Youth network established to promote road safety 

NATIONAL initiatives to reduce road fatalities have been given a fillip through the recently established Jamaica Caribbean (JAMCARIB) Youth Network for Road Safety.

A project of the Transport Operators Development Sustainable Services (TODSS), the group is seeking to engage some 5,000 young people in Jamaica and across the Caribbean in designing, developing, and implementing programmes and projects aimed at promoting road safety.

With young people being the main offenders and victims of road crashes, they have a major stake in ensuring more responsible use of the nation’s roadways.

Statistics from the Road Safety Unit (RSU) indicate that 170 children and youth under the age of 29 were killed in 145 road crashes in Jamaica in 2022, with 84 per cent of the victims being males and 16 per cent females.

By bringing young people together, with fresh ideas, JAMCARIB hope is to come up with programmes and strategies to inspire positive behaviour change.

President of JAMCARIB Danielle Thomas told JIS News that the group, which recently had its inaugural meeting recently at the University of Technology (UTech), Jamaica campus in St Andrew, intends to undertake a comprehensive sensitisation campaign that includes the use of social media.

“The power of a social media campaign can do a lot for Jamaica and to achieve behavioural change.
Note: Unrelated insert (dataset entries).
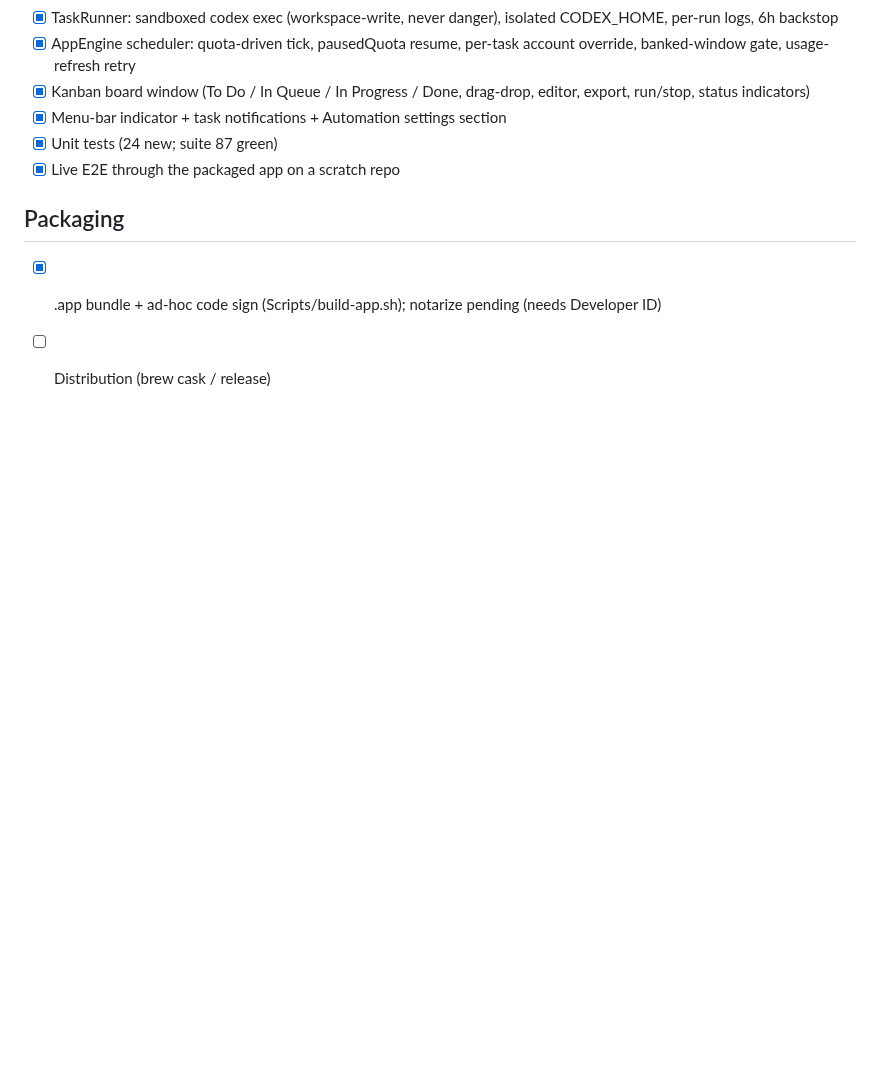
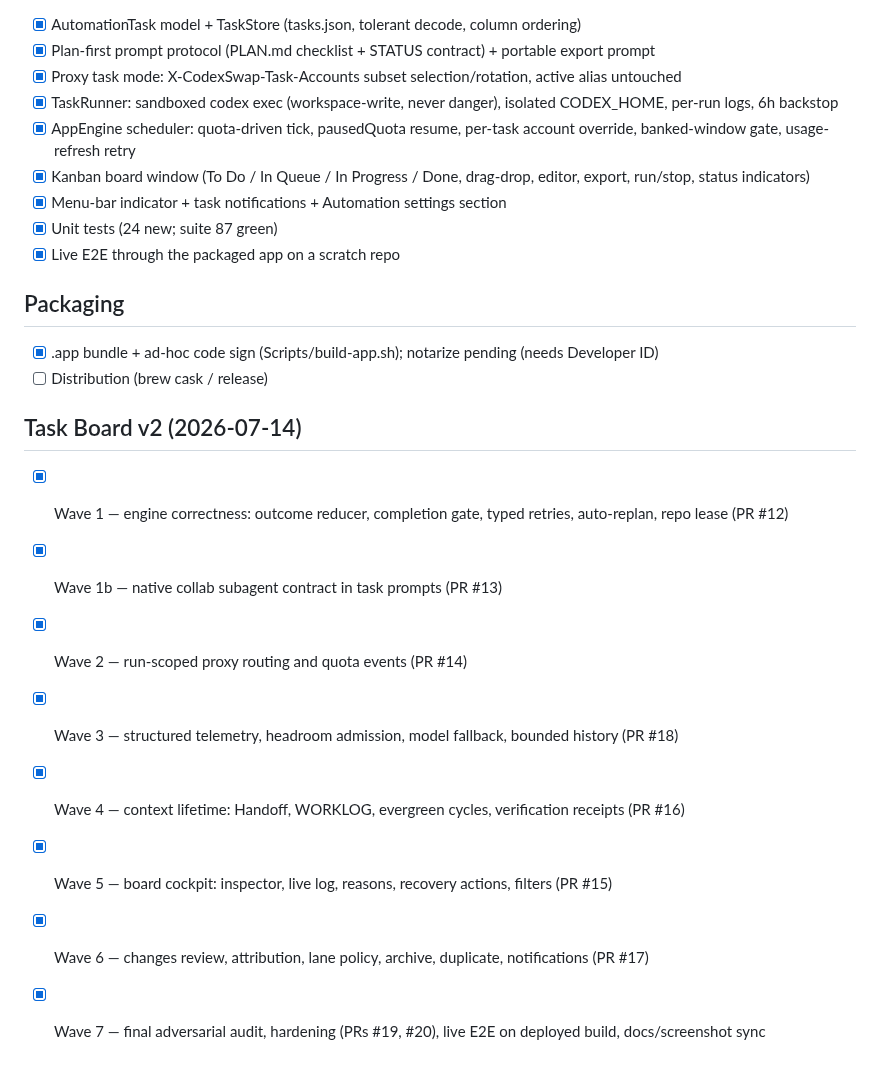
Before and after one commit to M1Vj/CodexSwap, a Markdown page: .agent/checklist.md, the part around the change. Rendered like a GitHub page; blank space fills up the shorter version.

```diff
--- a/.agent/checklist.md
+++ b/.agent/checklist.md
@@ -47,3 +47,14 @@
 ## Packaging
 - [x] .app bundle + ad-hoc code sign (Scripts/build-app.sh); notarize pending (needs Developer ID)
 - [ ] Distribution (brew cask / release)
+
+## Task Board v2 (2026-07-14)
+
+- [x] Wave 1 — engine correctness: outcome reducer, completion gate, typed retries, auto-replan, repo lease (PR #12)
+- [x] Wave 1b — native collab subagent contract in task prompts (PR #13)
+- [x] Wave 2 — run-scoped proxy routing and quota events (PR #14)
+- [x] Wave 3 — structured telemetry, headroom admission, model fallback, bounded history (PR #18)
+- [x] Wave 4 — context lifetime: Handoff, WORKLOG, evergreen cycles, verification receipts (PR #16)
+- [x] Wave 5 — board cockpit: inspector, live log, reasons, recovery actions, filters (PR #15)
+- [x] Wave 6 — changes review, attribution, lane policy, archive, duplicate, notifications (PR #17)
+- [x] Wave 7 — final adversarial audit, hardening (PRs #19, #20), live E2E on deployed build, docs/screenshot sync
```
Also changed, not shown: README.md (+6 -4 lines), Assets/screenshots/task-board.png.
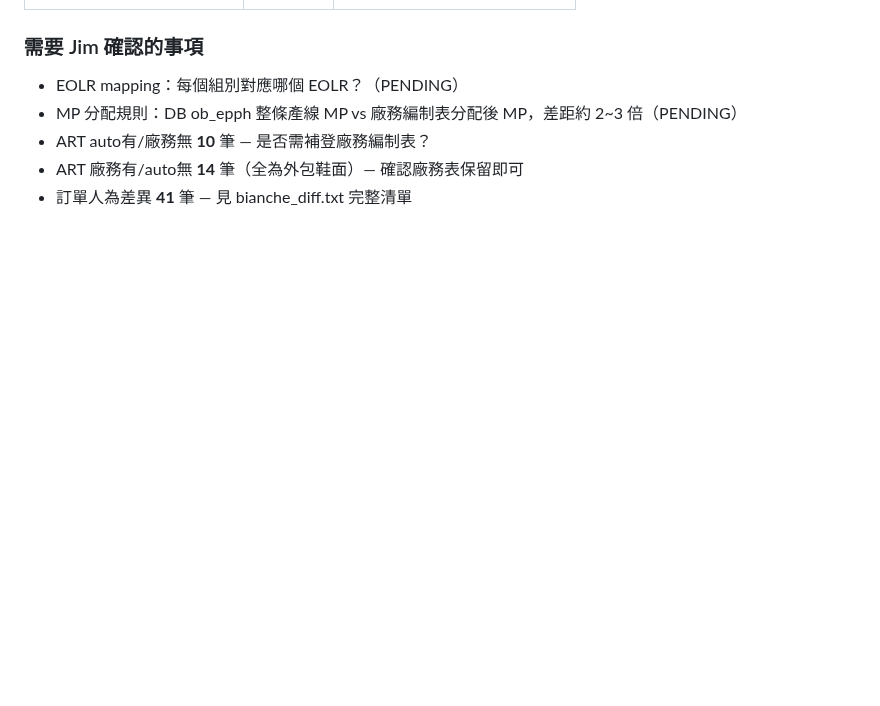
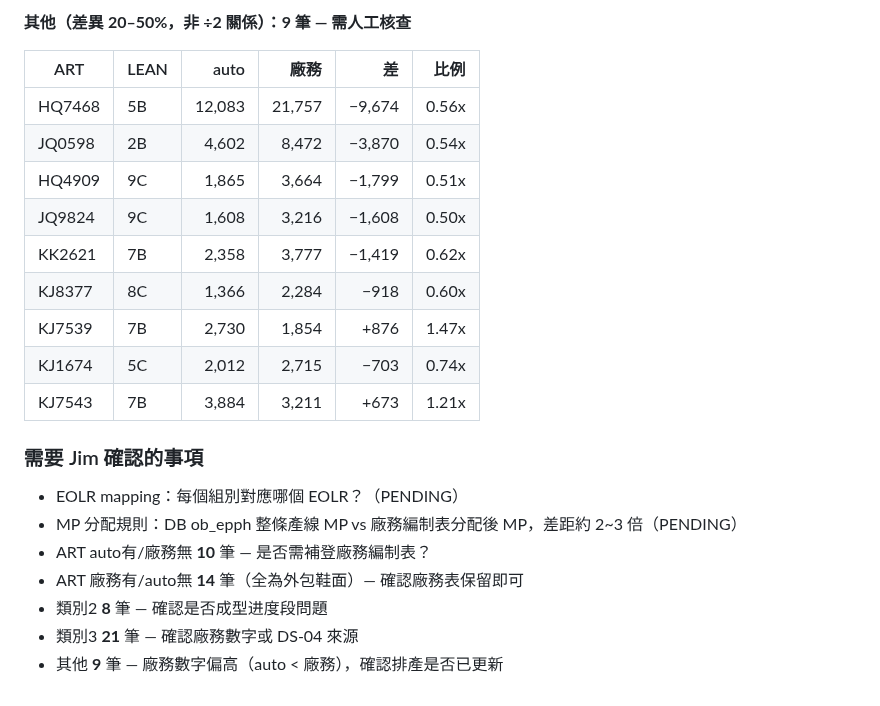
Before and after one commit to nethinetkimo01-afk/smartpn-atlas-core, a Markdown page: 00_HANDOFF/24_DATA_SYSTEM.md, the part around one of its changes. Rendered like a GitHub page; blank space fills up the shorter version.

```diff
--- a/00_HANDOFF/24_DATA_SYSTEM.md
+++ b/00_HANDOFF/24_DATA_SYSTEM.md
@@ -492,7 +548,23 @@ API endpoints:
+**其他（差異 20–50%，非 ÷2 關係）：9 筆 — 需人工核查**
+
+| ART | LEAN | auto | 廠務 | 差 | 比例 |
+|-----|------|-----:|-----:|---:|-----:|
+| HQ7468 | 5B | 12,083 | 21,757 | −9,674 | 0.56x |
+| JQ0598 | 2B | 4,602 | 8,472 | −3,870 | 0.54x |
+| HQ4909 | 9C | 1,865 | 3,664 | −1,799 | 0.51x |
+| JQ9824 | 9C | 1,608 | 3,216 | −1,608 | 0.50x |
+| KK2621 | 7B | 2,358 | 3,777 | −1,419 | 0.62x |
+| KJ8377 | 8C | 1,366 | 2,284 | −918 | 0.60x |
+| KJ7539 | 7B | 2,730 | 1,854 | +876 | 1.47x |
+| KJ1674 | 5C | 2,012 | 2,715 | −703 | 0.74x |
+| KJ7543 | 7B | 3,884 | 3,211 | +673 | 1.21x |
+
 ### 需要 Jim 確認的事項
 
 - EOLR mapping：每個組別對應哪個 EOLR？（PENDING）
 - MP 分配規則：DB ob_epph 整條產線 MP vs 廠務編制表分配後 MP，差距約 2~3 倍（PENDING）
 - ART auto有/廠務無 **10** 筆 — 是否需補登廠務編制表？
 - ART 廠務有/auto無 **14** 筆（全為外包鞋面）— 確認廠務表保留即可
-- 訂單人為差異 **41** 筆 — 見 bianche_diff.txt 完整清單
+- 類別2 **8** 筆 — 確認是否成型进度段問題
+- 類別3 **21** 筆 — 確認廠務數字或 DS-04 來源
+- 其他 **9** 筆 — 廠務數字偏高（auto < 廠務），確認排產是否已更新
```
Also changed, not shown: other parts of 00_HANDOFF/24_DATA_SYSTEM.md (+56 -0 lines).
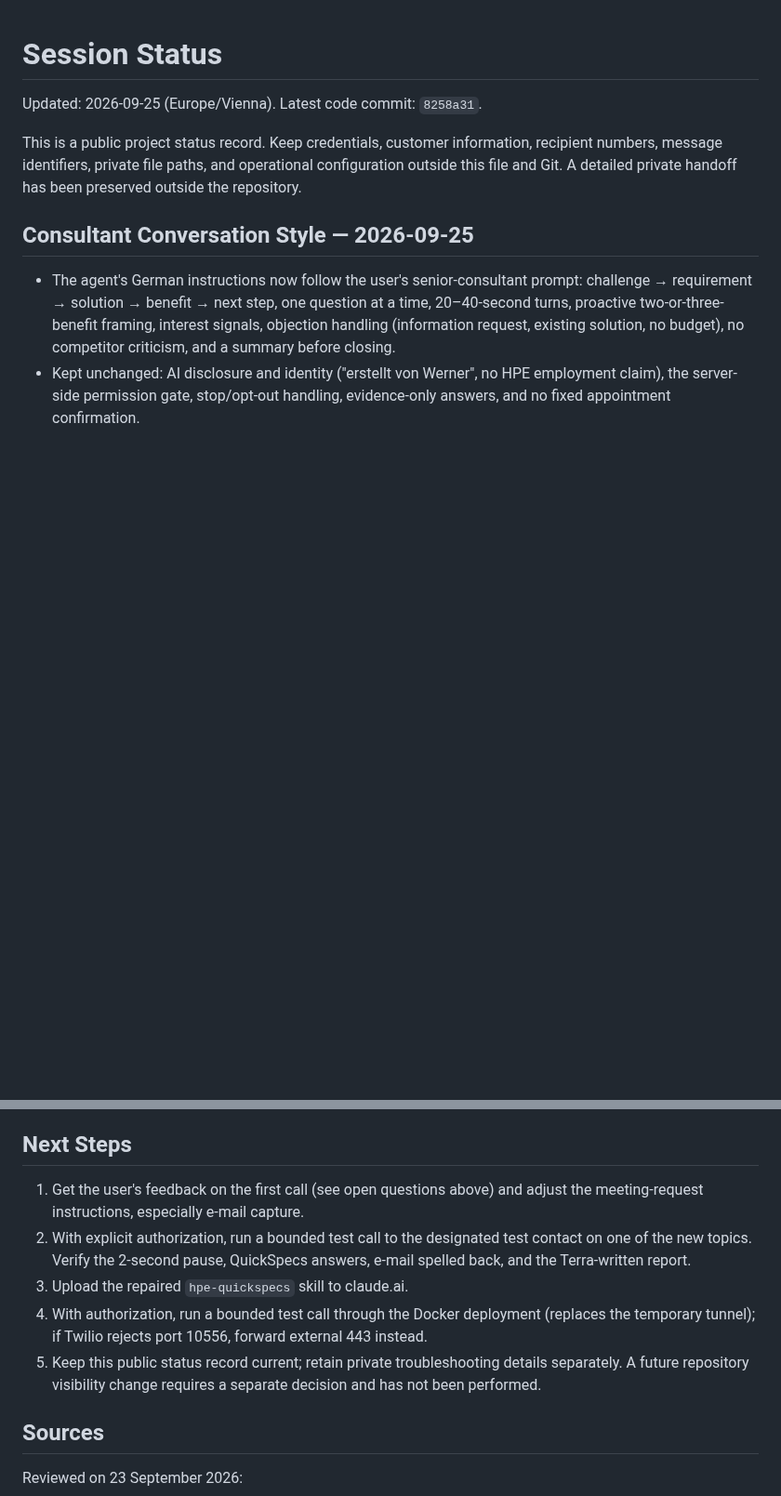
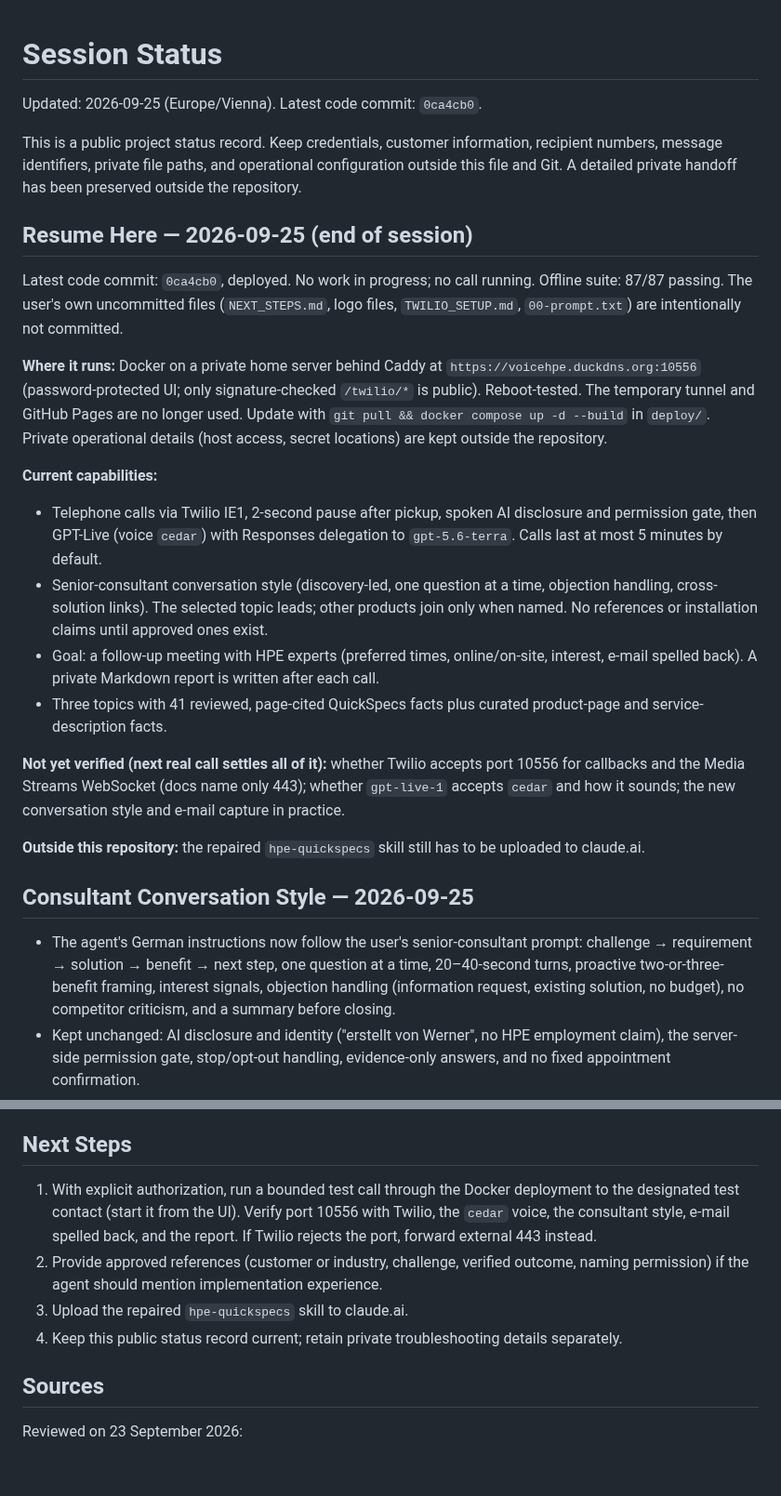
Before and after one commit to AINxtGenDev/voice-agent, a Markdown page: session.md, 2 parts joined by grey strips. Shown at 93% size. GitHub-like rendering; blank space fills up the shorter version.

Commit message:
Refresh session handoff for a clean restart
Co-Authored-By: Claude Opus 5.5 <noreply@anthropic.com>

```diff
--- a/session.md
+++ b/session.md
@@ -1,8 +1,25 @@
 # Session Status
 
-Updated: 2026-09-25 (Europe/Vienna). Latest code commit: `8258a31`.
+Updated: 2026-09-25 (Europe/Vienna). Latest code commit: `0ca4cb0`.
 
 This is a public project status record. Keep credentials, customer information, recipient numbers, message identifiers, private file paths, and operational configuration outside this file and Git. A detailed private handoff has been preserved outside the repository.
+
+## Resume Here — 2026-09-25 (end of session)
+
+Latest code commit: `0ca4cb0`, deployed. No work in progress; no call running. Offline suite: 87/87 passing. The user's own uncommitted files (`NEXT_STEPS.md`, logo files, `TWILIO_SETUP.md`, `00-prompt.txt`) are intentionally not committed.
+
+**Where it runs:** Docker on a private home server behind Caddy at `https://voicehpe.duckdns.org:10556` (password-protected UI; only signature-checked `/twilio/*` is public). Reboot-tested. The temporary tunnel and GitHub Pages are no longer used. Update with `git pull && docker compose up -d --build` in `deploy/`. Private operational details (host access, secret locations) are kept outside the repository.
+
+**Current capabilities:**
+
+- Telephone calls via Twilio IE1, 2-second pause after pickup, spoken AI disclosure and permission gate, then GPT-Live (voice `cedar`) with Responses delegation to `gpt-5.6-terra`. Calls last at most 5 minutes by default.
+- Senior-consultant conversation style (discovery-led, one question at a time, objection handling, cross-solution links). The selected topic leads; other products join only when named. No references or installation claims until approved ones exist.
+- Goal: a follow-up meeting with HPE experts (preferred times, online/on-site, interest, e-mail spelled back). A private Markdown report is written after each call.
+- Three topics with 41 reviewed, page-cited QuickSpecs facts plus curated product-page and service-description facts.
+
+**Not yet verified (next real call settles all of it):** whether Twilio accepts port 10556 for callbacks and the Media Streams WebSocket (docs name only 443); whether `gpt-live-1` accepts `cedar` and how it sounds; the new conversation style and e-mail capture in practice.
+
+**Outside this repository:** the repaired `hpe-quickspecs` skill still has to be uploaded to claude.ai.
 
 ## Consultant Conversation Style — 2026-09-25
 
@@ -173,11 +172,10 @@ Latest code commit: `8258a31`. No work in progress. Nothing is running (no tunne
 
 ## Next Steps
 
-1. Get the user's feedback on the first call (see open questions above) and adjust the meeting-request instructions, especially e-mail capture.
-2. With explicit authorization, run a bounded test call to the designated test contact on one of the new topics. Verify the 2-second pause, QuickSpecs answers, e-mail spelled back, and the Terra-written report.
+1. With explicit authorization, run a bounded test call through the Docker deployment to the designated test contact (start it from the UI). Verify port 10556 with Twilio, the `cedar` voice, the consultant style, e-mail spelled back, and the report. If Twilio rejects the port, forward external 443 instead.
+2. Provide approved references (customer or industry, challenge, verified outcome, naming permission) if the agent should mention implementation experience.
 3. Upload the repaired `hpe-quickspecs` skill to claude.ai.
-4. With authorization, run a bounded test call through the Docker deployment (replaces the temporary tunnel); if Twilio rejects port 10556, forward external 443 instead.
-5. Keep this public status record current; retain private troubleshooting details separately. A future repository visibility change requires a separate decision and has not been performed.
+4. Keep this public status record current; retain private troubleshooting details separately.
 
 ## Sources
 
```
Also changed, not shown: other parts of session.md (+0 -18 lines).
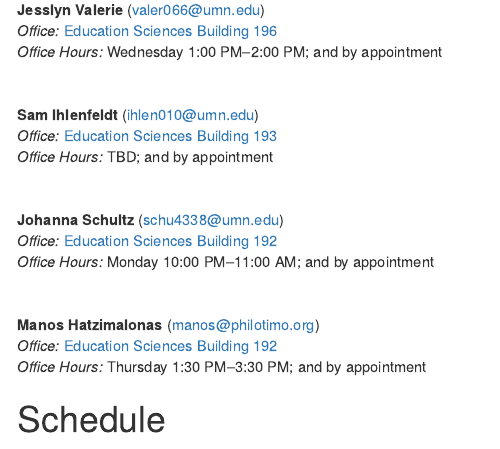
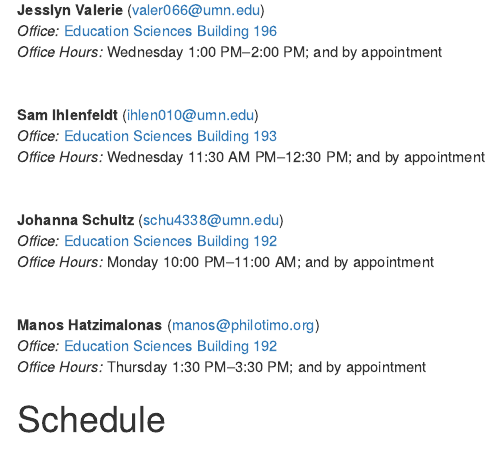
Before and after one commit to zief0002/EPsy-3264, an R Markdown document (docs/index.Rmd): the page in a window 1100 px wide, from 1160 px down. Rendered offline with R 4.5, knitr and Pandoc, with nearby package versions; drawn as R Markdown's standard HTML page in place of the format the file asks for.

Commit message:
Added Sam's office hours

```diff
--- a/docs/index.Rmd
+++ b/docs/index.Rmd
@@ -92,7 +92,7 @@ We have four Teaching Assisstants who you can help you with the course material:
 
 **Sam Ihlenfeldt** ([ihlen010@umn.edu](mailto://ihlen010@umn.edu))  <br />
 *Office:* [Education Sciences Building 193](https://www.google.com/maps/place/Education+Sciences+Building/@44.9784043,-93.2394586,15z/data=!4m2!3m1!1s0x0:0x45656dac481b9150)  <br />
-*Office Hours:* TBD; and by appointment
+*Office Hours:* Wednesday 11:30 AM PM&ndash;12:30 PM; and by appointment
 
 <br />
 
```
We need to have an engaging year-long social media campaign that will definitely promote road safety through different messages and an inclusive approach, incorporating everyone,” she says.

Another major initiative is the establishment of campus caucuses at colleges, high schools and among sixth-formers, where members will take the road safety message to their peers.
A platform will also be established by the group for interested persons to make reports, provide answers to questions and to address issues that will add value to the campaign.

President of TODSS Egerton Newman says the vision in establishing JAMCARIB is to achieve “major and drastic” reduction in road crashes, noting that the current trend cannot be allowed to continue.

“This year, we must reduce fatal crashes,” he said, expressing confidence that with youth at the centre of the process of change the objective will be achieved.

Minister of Transport and Mining Audley Shaw, in welcoming the new road-safety advocates, said the mayhem on the roads can only be stopped through discipline and change in behaviour.

“Road safety requires a comprehensive combined approach from every Jamaican to ensure that lives are not lost. We must remember that the faster we drive motor vehicles, the longer they will take to stop and the greater the impact of the collision,” he points out.

He said that children and youth must be equipped to be catalysts of change in ensuring their own safety and that of their peers.

“This Youth Network for Road Safety, which aims to provide a safe environment for our young people, is welcomed as we continue the discussion surrounding road safety. The Ministry of Transport and Mining continues to educate our youth population on the importance of road safety as part of road-safety education in schools,” said Shaw.